Have a plan and network
Hannon will be outlining general steps toward making a business plan “for those feeling inspired” to be their own bosses as they live longer lives, she said.
Among other things, Hannon suggests that older entrepreneurs should “soul-search” so they have “a solid MRI” of their own passion, personality, talents and inner drive to start a business.
Also, they should do research so that they will know “what it will take to really do this in terms of time and money.” They need to figure out a strict starting budget, since “debt is a dream killer,” she said.
Networking is essential for older new business owners, too, she added.
“I can’t overemphasize the importance of networking to help your business get off the ground and grow. Your network, your tribe, your believers are the ones who are going to propel you forward to success.
“Network with people doing work in the field you are eyeing. Ask how they got there, how they do their jobs, what they love about it,” she said.
Hannon agreed that “not everyone is wired to be an entrepreneur” in later life, but noted that many recent successful startups involve “senior-junior partnerships” where a 50- or 60-something boss pairs up with a 20s or 30s go-getter to share the direction of the business.
A new type of event
After two decades of being known as “the 50+EXPO,” the annual event presented by the Howard County Office of Aging and Independence has changed its format as well as its name.
“Our Master Aging event is going to make a statement: In Howard County, everyone can age with dignity and enjoy the very best quality of life,” Howard County Executive Calvin Ball said in a statement. “The future of our community will be age-friendly, building on our strengths to provide the highest quality resources that enrich your lives.”
The event will still feature vendors and exhibitors. And for those who have become accustomed to seeing the Capitol Steps perform at past expos, they will return as well for a 2 p.m. show. Tickets are $5 for the performance.
There is also a new $1 admission fee to the exhibits, which will be on the HCC campus at Duncan Hall, the Health Sciences Building and the Horowitz Visual and Performing Arts Center.

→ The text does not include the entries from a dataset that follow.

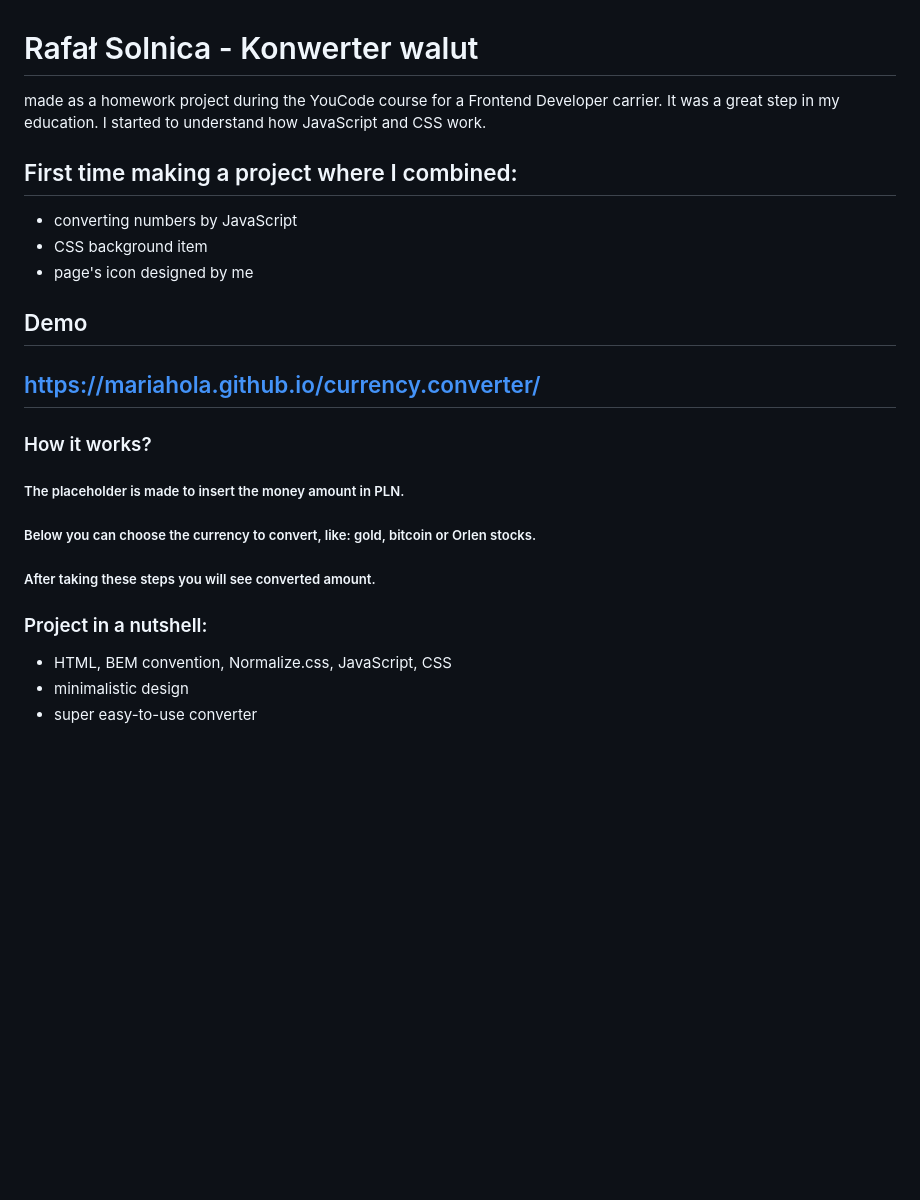
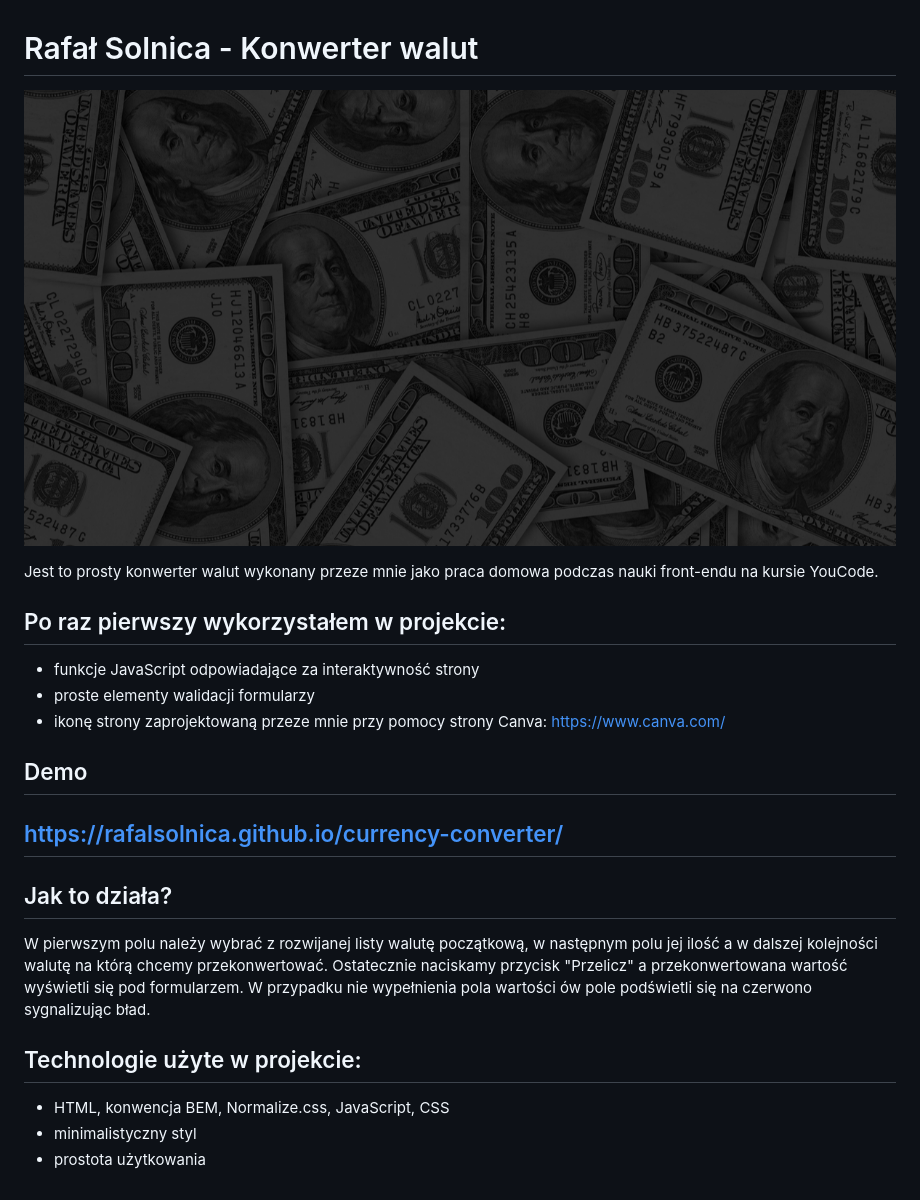
Before and after one commit to RafalSolnica/currency-converter, a Markdown page: README.md, the part around the change. GitHub-like rendering; pictures changed too: images/share.png (added); blank space fills up the shorter version.

Commit message:
Edited README file, added images, changed backgroun,

```diff
--- a/README.md
+++ b/README.md
@@ -1,28 +1,25 @@
 # Rafał Solnica - Konwerter walut
 
-made as a homework project during the YouCode course for a Frontend Developer carrier.
-It was a great step in my education. I started to understand how JavaScript and CSS work.
+![Money](./images/share.png)
 
-## First time making a project where I combined:
+Jest to prosty konwerter walut wykonany przeze mnie jako praca domowa podczas nauki front-endu na kursie YouCode.
 
-- converting numbers by JavaScript
-- CSS background item
-- page's icon designed by me
+## Po raz pierwszy wykorzystałem w projekcie:
+
+- funkcje JavaScript odpowiadające za interaktywność strony
+- proste elementy walidacji formularzy
+- ikonę strony zaprojektowaną przeze mnie przy pomocy strony Canva: https://www.canva.com/
 
 ## Demo
 
-## https://mariahola.github.io/currency.converter/
+## https://rafalsolnica.github.io/currency-converter/
 
-### How it works?
+## Jak to działa?
 
-##### The placeholder is made to insert the money amount in PLN.
+W pierwszym polu należy wybrać z rozwijanej listy walutę początkową, w następnym polu jej ilość a w dalszej kolejności walutę na którą chcemy przekonwertować. Ostatecznie naciskamy przycisk "Przelicz" a przekonwertowana wartość wyświetli się pod formularzem. W przypadku nie wypełnienia pola wartości ów pole podświetli się na czerwono sygnalizując bład.
 
-##### Below you can choose the currency to convert, like: gold, bitcoin or Orlen stocks.
+## Technologie użyte w projekcie:
 
-##### After taking these steps you will see converted amount.
-
-### Project in a nutshell:
-
-- HTML, BEM convention, Normalize.css, JavaScript, CSS
-- minimalistic design
-- super easy-to-use converter
+- HTML, konwencja BEM, Normalize.css, JavaScript, CSS
+- minimalistyczny styl
+- prostota użytkowania
```
Also changed, not shown: 4 other files.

Free onsite parking is available. Food vendors and trucks will also be nearby. For more information or to register for Hannon’s free lecture, visit hocomasteraging.eventbrite.com.